11.2.4  Follow-up

Following your referral, the doctor at the higher health facility will examine the person with mental health problems, diagnose the nature of the illness and prescribe the appropriate treatment if necessary. After the treatment is initiated (Figure 11.3) it is essential to have follow-up visits to your clients and their family members to discuss how they are doing. Follow-up is important to achieve adherence to treatment and improve the overall outcome. If for any reason the patient discontinues the prescribed treatment, all your efforts and the efforts of the doctor and the family members will have been fruitless. Box 11.6 outlines some of the questions you should go through during the follow-up visits to a client who has been on prescribed medication.

Box 11.6  Questions to ask during follow-up

  • Is the client taking their medicines regularly as prescribed?
  • How much improvement has the client made?
  • Has the client developed any side effects following the drug use?
  • Has the client started working again?
  • Has the client seen the doctor for follow-up and review?

Based on the information you collect during the follow-up visits, you may identify some continuing issues that need to be addressed. In the remainder of this section we will discuss how you can deal with some of the problems that are likely to arise during follow-up of clients who are taking medication.

Adverse effects of medication

Some of the people who take medication to treat their mental illnesses may experience unwanted effects (also known as adverse effects). Different types of medical drugs are used to treat different mental health problems, and some drugs may produce side effects that are unpleasant to the client.
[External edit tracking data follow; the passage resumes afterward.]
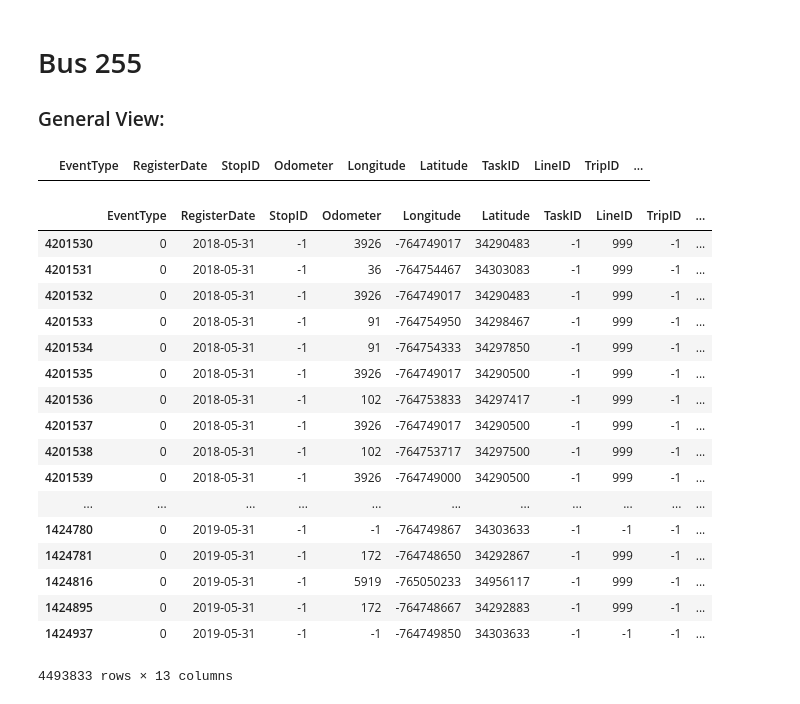
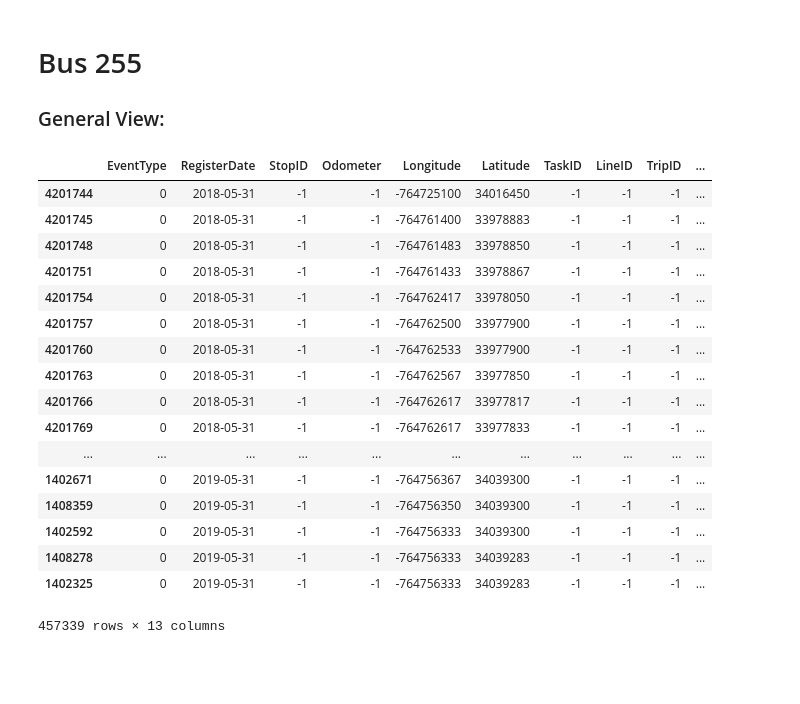
Before and after one commit to manuelq12/PDG-AVIOM-BUS_DIGITAL_TWIN, a Jupyter notebook: Analisis_Exploratorio/Python/AnalisisExploratorio.ipynb, the cells around one changed output. Drawn from its saved outputs; the diff is of its cells as text; code cells hidden in the pictures; blank space fills up the shorter version.

Commit message:
Odometer Sum

```diff
--- a/Analisis_Exploratorio/Python/AnalisisExploratorio.ipynb
+++ b/Analisis_Exploratorio/Python/AnalisisExploratorio.ipynb
@@ -1103,6 +1103,5 @@ Se tomaron los buses:
 
 Con el fin de calcular la distancia recorrida hasta encontrar una falla de aire
 # %%
-dfBusesBrute = pd.read_csv('buses.csv',',',dtype={"EventType": str, "RegisterDate": str, "StopID": str,"Odometer": str,"Longitude": str,"Latitude": str, "TaskID": str,"LineID": str,"TripID": str,"DatagramID": str,"DatagramDate": str,"DatagramTime": str,"BusID": str},names = col_Headers, na_values = missing_values)
+col_Headers = ["EventType","RegisterDate","StopID","Odometer","Longitude","Latitude", "TaskID","LineID","TripID","DatagramID","DatagramDate","DatagramTime","BusID"]
+dfBuses = pd.read_csv('buses.csv',',',dtype={"EventType": str, "RegisterDate": str, "StopID": str,"Odometer": str,"Longitude": str,"Latitude": str, "TaskID": str,"LineID": str,"TripID": str,"DatagramID": str,"DatagramDate": str,"DatagramTime": str,"BusID": str},names = col_Headers, na_values = missing_values)
-# %%
-dfBuses= dfBusesBrute.dropna()
@@ -1109,16 +1117,7 @@ dfBuses= dfBusesBrute.dropna()
 # %%
 dfBuses['DatagramDate'] = pd.to_datetime(dfBuses.DatagramDate)
 dfBuses['RegisterDate'] = pd.to_datetime(dfBuses.RegisterDate)
-dfBuses['DatagramTime'] = pd.to_datetime(dfBuses.DatagramTime,format='%H:%M:%S')
 dfBuses['EventType'] = pd.to_numeric(dfBuses.EventType, downcast ='signed')
 dfBuses['Odometer'] = pd.to_numeric(dfBuses.Odometer, downcast ='signed')
 dfBuses['Longitude'] = pd.to_numeric(dfBuses.Longitude, downcast ='signed')
 dfBuses['Latitude'] = pd.to_numeric(dfBuses.Latitude, downcast ='signed')
-# %%
-dataTimestamp = []
-for index, row in dfBuses.iterrows():
-    tempStr = str(row['DatagramDate'].date()) + " " + str(row['DatagramTime'].time())
-    dateTime =  pd.to_datetime(tempStr)
-    dataTimestamp.append(dateTime)
-seriesTimestamp = pd.Series(dataTimestamp)
-dfBuses['Timestamp'] = seriesTimestamp
@@ -1247,31 +1220,26 @@ dfBuses =dfBuses.dropna()
 ### General View:
 # %%
 dfOdo_Bus255 = dfBuses[(dfBuses['BusID'] == '255')]
-dfBuses.sort_values(by=['DatagramDate', 'DatagramTime'])
+dfOdo_Bus255 = dfOdo_Bus255.sort_values(by=['DatagramDate', 'DatagramTime'])
 dfOdo_Bus255
 # %% [output]
 |  | EventType | RegisterDate | StopID | Odometer | Longitude | Latitude | TaskID | LineID | TripID | ... |
+| 4201744 | 0 | 2018-05-31 | -1 | -1 | -764725100 | 34016450 | -1 | -1 | -1 | ... |
+| 4201745 | 0 | 2018-05-31 | -1 | -1 | -764761400 | 33978883 | -1 | -1 | -1 | ... |
+| 4201748 | 0 | 2018-05-31 | -1 | -1 | -764761483 | 33978850 | -1 | -1 | -1 | ... |
+| 4201751 | 0 | 2018-05-31 | -1 | -1 | -764761433 | 33978867 | -1 | -1 | -1 | ... |
+| 4201754 | 0 | 2018-05-31 | -1 | -1 | -764762417 | 33978050 | -1 | -1 | -1 | ... |
+| 4201757 | 0 | 2018-05-31 | -1 | -1 | -764762500 | 33977900 | -1 | -1 | -1 | ... |
+| 4201760 | 0 | 2018-05-31 | -1 | -1 | -764762533 | 33977900 | -1 | -1 | -1 | ... |
+| 4201763 | 0 | 2018-05-31 | -1 | -1 | -764762567 | 33977850 | -1 | -1 | -1 | ... |
+| 4201766 | 0 | 2018-05-31 | -1 | -1 | -764762617 | 33977817 | -1 | -1 | -1 | ... |
+| 4201769 | 0 | 2018-05-31 | -1 | -1 | -764762617 | 33977833 | -1 | -1 | -1 | ... |
+| ... | ... | ... | ... | ... | ... | ... | ... | ... | ... | ... |
+| 1402671 | 0 | 2019-05-31 | -1 | -1 | -764756367 | 34039300 | -1 | -1 | -1 | ... |
+| 1408359 | 0 | 2019-05-31 | -1 | -1 | -764756350 | 34039300 | -1 | -1 | -1 | ... |
+| 1402592 | 0 | 2019-05-31 | -1 | -1 | -764756333 | 34039300 | -1 | -1 | -1 | ... |
+| 1408278 | 0 | 2019-05-31 | -1 | -1 | -764756333 | 34039283 | -1 | -1 | -1 | ... |
+| 1402325 | 0 | 2019-05-31 | -1 | -1 | -764756333 | 34039283 | -1 | -1 | -1 | ... |
+457339 rows × 13 columns
-# %%
-dfBuses[(dfBuses['BusID'] == '225')]
-dfBuses.sort_values(by=['DatagramDate', 'DatagramTime'])
-# %% [output]
-|  | EventType | RegisterDate | StopID | Odometer | Longitude | Latitude | TaskID | LineID | TripID | ... |
-| 4201530 | 0 | 2018-05-31 | -1 | 3926 | -764749017 | 34290483 | -1 | 999 | -1 | ... |
-| 4201531 | 0 | 2018-05-31 | -1 | 36 | -764754467 | 34303083 | -1 | 999 | -1 | ... |
-| 4201532 | 0 | 2018-05-31 | -1 | 3926 | -764749017 | 34290483 | -1 | 999 | -1 | ... |
-| 4201533 | 0 | 2018-05-31 | -1 | 91 | -764754950 | 34298467 | -1 | 999 | -1 | ... |
-| 4201534 | 0 | 2018-05-31 | -1 | 91 | -764754333 | 34297850 | -1 | 999 | -1 | ... |
-| 4201535 | 0 | 2018-05-31 | -1 | 3926 | -764749017 | 34290500 | -1 | 999 | -1 | ... |
-| 4201536 | 0 | 2018-05-31 | -1 | 102 | -764753833 | 34297417 | -1 | 999 | -1 | ... |
-| 4201537 | 0 | 2018-05-31 | -1 | 3926 | -764749017 | 34290500 | -1 | 999 | -1 | ... |
-| 4201538 | 0 | 2018-05-31 | -1 | 102 | -764753717 | 34297500 | -1 | 999 | -1 | ... |
-| 4201539 | 0 | 2018-05-31 | -1 | 3926 | -764749000 | 34290500 | -1 | 999 | -1 | ... |
-| ... | ... | ... | ... | ... | ... | ... | ... | ... | ... | ... |
-| 1424780 | 0 | 2019-05-31 | -1 | -1 | -764749867 | 34303633 | -1 | -1 | -1 | ... |
-| 1424781 | 0 | 2019-05-31 | -1 | 172 | -764748650 | 34292867 | -1 | 999 | -1 | ... |
-| 1424816 | 0 | 2019-05-31 | -1 | 5919 | -765050233 | 34956117 | -1 | 999 | -1 | ... |
-| 1424895 | 0 | 2019-05-31 | -1 | 172 | -764748667 | 34292883 | -1 | 999 | -1 | ... |
-| 1424937 | 0 | 2019-05-31 | -1 | -1 | -764749850 | 34303633 | -1 | -1 | -1 | ... |
-4493833 rows × 13 columns
 # %%
 counter=0
```
Also changed, not shown: parts of 6 cells of this notebook.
Some of these effects are mild, in which case you can reassure the patient; for example, when a client complains about dryness of the mouth, light-headedness or constipation, reassure them that it is temporary. Dryness of the mouth can be helped by taking more water. However, severe unwanted effects, such as unclear speech, walking unsteadily like a drunken person, stiffness of the limbs, or twitching of the tongue, mouth, neck, hands or legs can also occur in some people. A patient may also experience drooling of saliva or drowsiness. If any of these side effects occur you should refer the patient to the doctor immediately. Any necessary changes in the drug dosage will be carried out by the doctor.

When a person is very agitated they are often put on a high dose of medication. As they get better over time a lower dose is needed to adjust to the new situation. Because of the risk of relapse (return of the previous symptoms of mental illness), the drugs should not be stopped suddenly. Similarly, people who are very sad and depressed and receive drugs to treat their problems should not suddenly stop their treatment when they start to feel better. Instead the drugs should be reduced gradually and then stopped, always in consultation with the doctor, to avoid relapse.

Making sure your client takes their medication

For a very ill or unmanageable person, one member of the household should be made responsible to make sure that the patient takes their medication. A neighbour or any other individual in the village who is close to the patient could also be given this responsibility. If the family is taking less interest in treating the person with mental illness, or if the family mainly has faith in traditional cultural methods of treatments talk to them repeatedly to convince them to (also) accept modern treatments for the patient. Geographical distance, financial difficulties and absence of a family member to accompany the patient to the health centre can also be reasons for not starting or continuing medication. You can solve these problems by mobilising other help, such as another person from the same village. In some cases, you could collect the drugs from the doctor yourself and deliver them to your client directly.

A person with mental health problems who shows improvement over time is the best example for others. Use these examples to demonstrate the value of modern treatment to other people with mental health problems and to the people in your community in general.

Summary of Study Session 11